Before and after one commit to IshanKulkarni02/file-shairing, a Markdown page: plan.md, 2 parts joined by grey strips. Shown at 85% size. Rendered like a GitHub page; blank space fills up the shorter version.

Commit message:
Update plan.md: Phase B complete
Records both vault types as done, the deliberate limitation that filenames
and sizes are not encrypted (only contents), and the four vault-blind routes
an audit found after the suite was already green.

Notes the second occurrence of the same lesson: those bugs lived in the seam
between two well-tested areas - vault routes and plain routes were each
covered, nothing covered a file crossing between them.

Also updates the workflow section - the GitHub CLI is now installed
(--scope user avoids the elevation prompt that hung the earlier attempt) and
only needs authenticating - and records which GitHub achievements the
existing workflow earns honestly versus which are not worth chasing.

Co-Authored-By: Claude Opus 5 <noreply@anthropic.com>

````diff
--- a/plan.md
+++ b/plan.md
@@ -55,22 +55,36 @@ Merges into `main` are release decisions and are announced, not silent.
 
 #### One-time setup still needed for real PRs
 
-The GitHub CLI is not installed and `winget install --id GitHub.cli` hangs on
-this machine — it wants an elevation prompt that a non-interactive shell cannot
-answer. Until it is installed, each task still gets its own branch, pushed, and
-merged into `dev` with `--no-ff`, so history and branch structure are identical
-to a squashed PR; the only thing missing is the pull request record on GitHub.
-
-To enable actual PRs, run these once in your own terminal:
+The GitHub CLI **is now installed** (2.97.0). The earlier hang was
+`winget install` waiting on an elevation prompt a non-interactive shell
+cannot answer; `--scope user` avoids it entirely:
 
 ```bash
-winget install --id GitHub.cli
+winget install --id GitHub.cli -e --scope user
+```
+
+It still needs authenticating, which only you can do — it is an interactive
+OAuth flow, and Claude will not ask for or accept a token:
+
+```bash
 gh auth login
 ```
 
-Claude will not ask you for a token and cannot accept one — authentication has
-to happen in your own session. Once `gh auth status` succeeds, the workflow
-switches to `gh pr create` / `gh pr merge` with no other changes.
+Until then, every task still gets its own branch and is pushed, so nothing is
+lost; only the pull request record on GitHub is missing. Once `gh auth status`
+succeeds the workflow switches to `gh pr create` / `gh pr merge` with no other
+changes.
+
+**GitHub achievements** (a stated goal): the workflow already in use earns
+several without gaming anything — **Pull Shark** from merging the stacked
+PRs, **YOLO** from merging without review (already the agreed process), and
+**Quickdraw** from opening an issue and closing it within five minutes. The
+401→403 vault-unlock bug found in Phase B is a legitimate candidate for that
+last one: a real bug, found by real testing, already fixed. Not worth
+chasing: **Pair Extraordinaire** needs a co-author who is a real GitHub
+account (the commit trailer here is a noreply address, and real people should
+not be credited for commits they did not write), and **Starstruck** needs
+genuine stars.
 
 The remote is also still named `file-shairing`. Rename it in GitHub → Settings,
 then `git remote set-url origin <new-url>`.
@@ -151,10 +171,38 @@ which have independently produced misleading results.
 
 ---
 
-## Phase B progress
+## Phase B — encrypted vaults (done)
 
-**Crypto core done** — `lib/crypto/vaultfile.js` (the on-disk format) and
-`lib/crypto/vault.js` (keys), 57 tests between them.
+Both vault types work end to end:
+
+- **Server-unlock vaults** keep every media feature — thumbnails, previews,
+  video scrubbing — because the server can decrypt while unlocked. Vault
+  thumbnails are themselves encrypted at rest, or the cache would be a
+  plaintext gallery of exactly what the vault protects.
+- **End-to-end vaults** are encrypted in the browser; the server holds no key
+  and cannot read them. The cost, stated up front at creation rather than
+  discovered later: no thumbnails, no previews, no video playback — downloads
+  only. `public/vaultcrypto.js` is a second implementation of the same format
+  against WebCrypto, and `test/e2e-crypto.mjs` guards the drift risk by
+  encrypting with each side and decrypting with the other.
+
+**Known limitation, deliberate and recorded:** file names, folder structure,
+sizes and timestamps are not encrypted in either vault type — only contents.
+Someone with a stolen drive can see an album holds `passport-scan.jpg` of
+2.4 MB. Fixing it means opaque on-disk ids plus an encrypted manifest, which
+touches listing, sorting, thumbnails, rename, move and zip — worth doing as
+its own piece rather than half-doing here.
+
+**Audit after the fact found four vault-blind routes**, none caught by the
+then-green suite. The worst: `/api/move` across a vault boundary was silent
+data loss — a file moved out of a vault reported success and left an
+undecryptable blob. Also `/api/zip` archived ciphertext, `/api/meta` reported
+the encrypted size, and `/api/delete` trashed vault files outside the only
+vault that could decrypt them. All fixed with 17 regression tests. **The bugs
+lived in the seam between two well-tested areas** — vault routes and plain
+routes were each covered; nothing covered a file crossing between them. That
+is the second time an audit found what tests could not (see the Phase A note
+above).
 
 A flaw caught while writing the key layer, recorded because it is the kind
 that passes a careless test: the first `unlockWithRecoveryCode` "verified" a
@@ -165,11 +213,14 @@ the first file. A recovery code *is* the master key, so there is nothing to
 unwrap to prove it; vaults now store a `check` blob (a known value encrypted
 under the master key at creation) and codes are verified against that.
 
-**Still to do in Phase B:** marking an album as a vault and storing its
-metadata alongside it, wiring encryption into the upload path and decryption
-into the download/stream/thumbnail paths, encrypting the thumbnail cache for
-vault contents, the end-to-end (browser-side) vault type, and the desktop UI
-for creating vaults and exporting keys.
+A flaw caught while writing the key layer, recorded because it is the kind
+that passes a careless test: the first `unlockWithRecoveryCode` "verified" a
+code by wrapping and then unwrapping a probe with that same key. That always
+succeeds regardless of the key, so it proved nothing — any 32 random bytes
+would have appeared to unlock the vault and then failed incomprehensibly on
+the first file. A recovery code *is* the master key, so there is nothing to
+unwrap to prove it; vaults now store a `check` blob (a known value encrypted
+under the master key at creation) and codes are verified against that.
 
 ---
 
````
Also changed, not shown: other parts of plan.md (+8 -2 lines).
————————
WHAT YOU ARE ASKED TO DO: An exact copy of every record is what the answer must contain.

EXERCISE OUTPUT:
Before and after one commit to IshanKulkarni02/file-shairing, a Markdown page: plan.md, 2 parts joined by grey strips. Shown at 85% size. Rendered like a GitHub page; blank space fills up the shorter version.

Commit message:
Update plan.md: Phase B complete
Records both vault types as done, the deliberate limitation that filenames
and sizes are not encrypted (only contents), and the four vault-blind routes
an audit found after the suite was already green.

Notes the second occurrence of the same lesson: those bugs lived in the seam
between two well-tested areas - vault routes and plain routes were each
covered, nothing covered a file crossing between them.

Also updates the workflow section - the GitHub CLI is now installed
(--scope user avoids the elevation prompt that hung the earlier attempt) and
only needs authenticating - and records which GitHub achievements the
existing workflow earns honestly versus which are not worth chasing.

Co-Authored-By: Claude Opus 5 <noreply@anthropic.com>

````diff
--- a/plan.md
+++ b/plan.md
@@ -55,22 +55,36 @@ Merges into `main` are release decisions and are announced, not silent.
 
 #### One-time setup still needed for real PRs
 
-The GitHub CLI is not installed and `winget install --id GitHub.cli` hangs on
-this machine — it wants an elevation prompt that a non-interactive shell cannot
-answer. Until it is installed, each task still gets its own branch, pushed, and
-merged into `dev` with `--no-ff`, so history and branch structure are identical
-to a squashed PR; the only thing missing is the pull request record on GitHub.
-
-To enable actual PRs, run these once in your own terminal:
+The GitHub CLI **is now installed** (2.97.0). The earlier hang was
+`winget install` waiting on an elevation prompt a non-interactive shell
+cannot answer; `--scope user` avoids it entirely:
 
 ```bash
-winget install --id GitHub.cli
+winget install --id GitHub.cli -e --scope user
+```
+
+It still needs authenticating, which only you can do — it is an interactive
+OAuth flow, and Claude will not ask for or accept a token:
+
+```bash
 gh auth login
 ```
 
-Claude will not ask you for a token and cannot accept one — authentication has
-to happen in your own session. Once `gh auth status` succeeds, the workflow
-switches to `gh pr create` / `gh pr merge` with no other changes.
+Until then, every task still gets its own branch and is pushed, so nothing is
+lost; only the pull request record on GitHub is missing. Once `gh auth status`
+succeeds the workflow switches to `gh pr create` / `gh pr merge` with no other
+changes.
+
+**GitHub achievements** (a stated goal): the workflow already in use earns
+several without gaming anything — **Pull Shark** from merging the stacked
+PRs, **YOLO** from merging without review (already the agreed process), and
+**Quickdraw** from opening an issue and closing it within five minutes. The
+401→403 vault-unlock bug found in Phase B is a legitimate candidate for that
+last one: a real bug, found by real testing, already fixed. Not worth
+chasing: **Pair Extraordinaire** needs a co-author who is a real GitHub
+account (the commit trailer here is a noreply address, and real people should
+not be credited for commits they did not write), and **Starstruck** needs
+genuine stars.
 
 The remote is also still named `file-shairing`. Rename it in GitHub → Settings,
 then `git remote set-url origin <new-url>`.
@@ -151,10 +171,38 @@ which have independently produced misleading results.
 
 ---
 
-## Phase B progress
+## Phase B — encrypted vaults (done)
 
-**Crypto core done** — `lib/crypto/vaultfile.js` (the on-disk format) and
-`lib/crypto/vault.js` (keys), 57 tests between them.
+Both vault types work end to end:
+
+- **Server-unlock vaults** keep every media feature — thumbnails, previews,
+  video scrubbing — because the server can decrypt while unlocked. Vault
+  thumbnails are themselves encrypted at rest, or the cache would be a
+  plaintext gallery of exactly what the vault protects.
+- **End-to-end vaults** are encrypted in the browser; the server holds no key
+  and cannot read them. The cost, stated up front at creation rather than
+  discovered later: no thumbnails, no previews, no video playback — downloads
+  only. `public/vaultcrypto.js` is a second implementation of the same format
+  against WebCrypto, and `test/e2e-crypto.mjs` guards the drift risk by
+  encrypting with each side and decrypting with the other.
+
+**Known limitation, deliberate and recorded:** file names, folder structure,
+sizes and timestamps are not encrypted in either vault type — only contents.
+Someone with a stolen drive can see an album holds `passport-scan.jpg` of
+2.4 MB. Fixing it means opaque on-disk ids plus an encrypted manifest, which
+touches listing, sorting, thumbnails, rename, move and zip — worth doing as
+its own piece rather than half-doing here.
+
+**Audit after the fact found four vault-blind routes**, none caught by the
+then-green suite. The worst: `/api/move` across a vault boundary was silent
+data loss — a file moved out of a vault reported success and left an
+undecryptable blob. Also `/api/zip` archived ciphertext, `/api/meta` reported
+the encrypted size, and `/api/delete` trashed vault files outside the only
+vault that could decrypt them. All fixed with 17 regression tests. **The bugs
+lived in the seam between two well-tested areas** — vault routes and plain
+routes were each covered; nothing covered a file crossing between them. That
+is the second time an audit found what tests could not (see the Phase A note
+above).
 
 A flaw caught while writing the key layer, recorded because it is the kind
 that passes a careless test: the first `unlockWithRecoveryCode` "verified" a
@@ -165,11 +213,14 @@ the first file. A recovery code *is* the master key, so there is nothing to
 unwrap to prove it; vaults now store a `check` blob (a known value encrypted
 under the master key at creation) and codes are verified against that.
 
-**Still to do in Phase B:** marking an album as a vault and storing its
-metadata alongside it, wiring encryption into the upload path and decryption
-into the download/stream/thumbnail paths, encrypting the thumbnail cache for
-vault contents, the end-to-end (browser-side) vault type, and the desktop UI
-for creating vaults and exporting keys.
+A flaw caught while writing the key layer, recorded because it is the kind
+that passes a careless test: the first `unlockWithRecoveryCode` "verified" a
+code by wrapping and then unwrapping a probe with that same key. That always
+succeeds regardless of the key, so it proved nothing — any 32 random bytes
+would have appeared to unlock the vault and then failed incomprehensibly on
+the first file. A recovery code *is* the master key, so there is nothing to
+unwrap to prove it; vaults now store a `check` blob (a known value encrypted
+under the master key at creation) and codes are verified against that.
 
 ---
 
````
Also changed, not shown: other parts of plan.md (+8 -2 lines).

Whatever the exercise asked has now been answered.